[Source material]

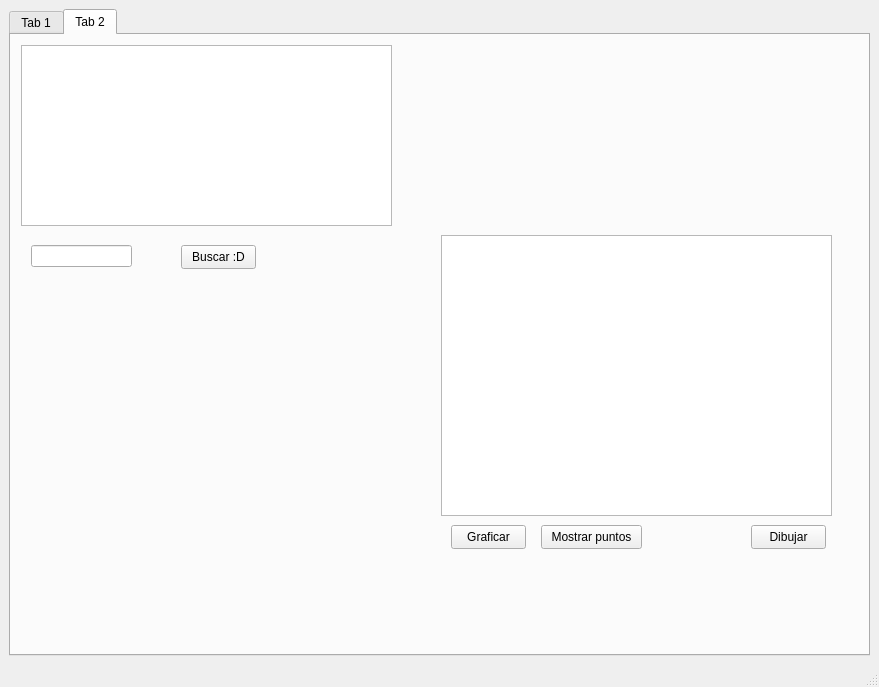
Qt form mainwindow.ui (Binbounan/Actividad-11) before a commit.
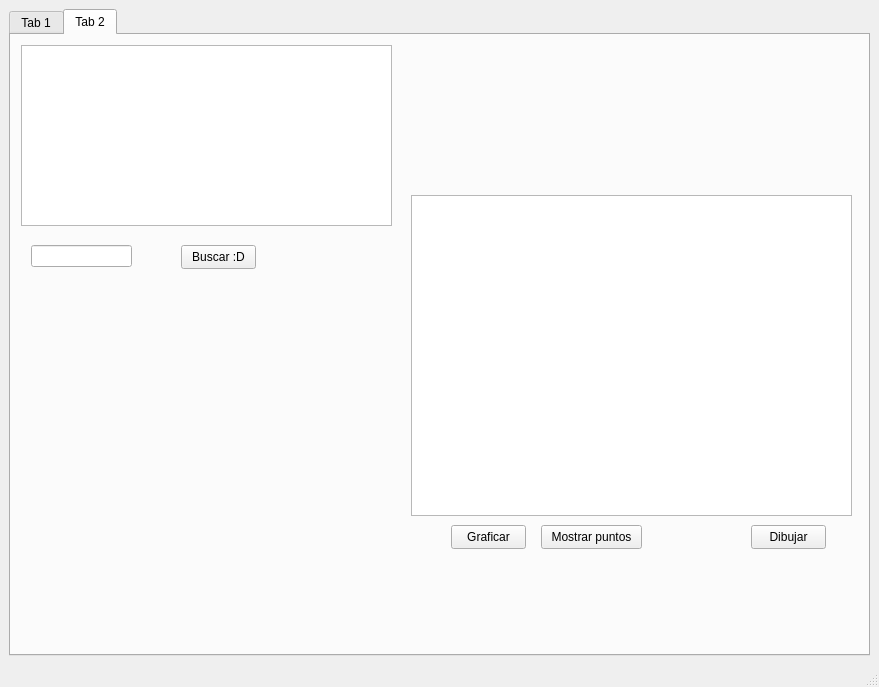
The same form after that commit. The open tabs and pages were chosen to show the change.

Commit message: change graphic qscene size

```diff
--- a/mainwindow.ui
+++ b/mainwindow.ui
@@ -209,10 +209,10 @@
        <widget class="QGraphicsView" name="dibujo">
         <property name="geometry">
          <rect>
-          <x>430</x>
-          <y>200</y>
-          <width>391</width>
-          <height>281</height>
+          <x>400</x>
+          <y>160</y>
+          <width>441</width>
+          <height>321</height>
          </rect>
         </property>
        </widget>
```
Left out of the diff: 2 changed lines with no effect on the pictures. The commit also changes 1 other file.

[/Source material]

→ What the exercise asks
Set down all the entries exactly as they appear, but skip any pictures.

→ Written solution
Qt form mainwindow.ui (Binbounan/Actividad-11) before a commit.
The same form after that commit. The open tabs and pages were chosen to show the change.

Commit message: change graphic qscene size

```diff
--- a/mainwindow.ui
+++ b/mainwindow.ui
@@ -209,10 +209,10 @@
        <widget class="QGraphicsView" name="dibujo">
         <property name="geometry">
          <rect>
-          <x>430</x>
-          <y>200</y>
-          <width>391</width>
-          <height>281</height>
+          <x>400</x>
+          <y>160</y>
+          <width>441</width>
+          <height>321</height>
          </rect>
         </property>
        </widget>
```
Left out of the diff: 2 changed lines with no effect on the pictures. The commit also changes 1 other file.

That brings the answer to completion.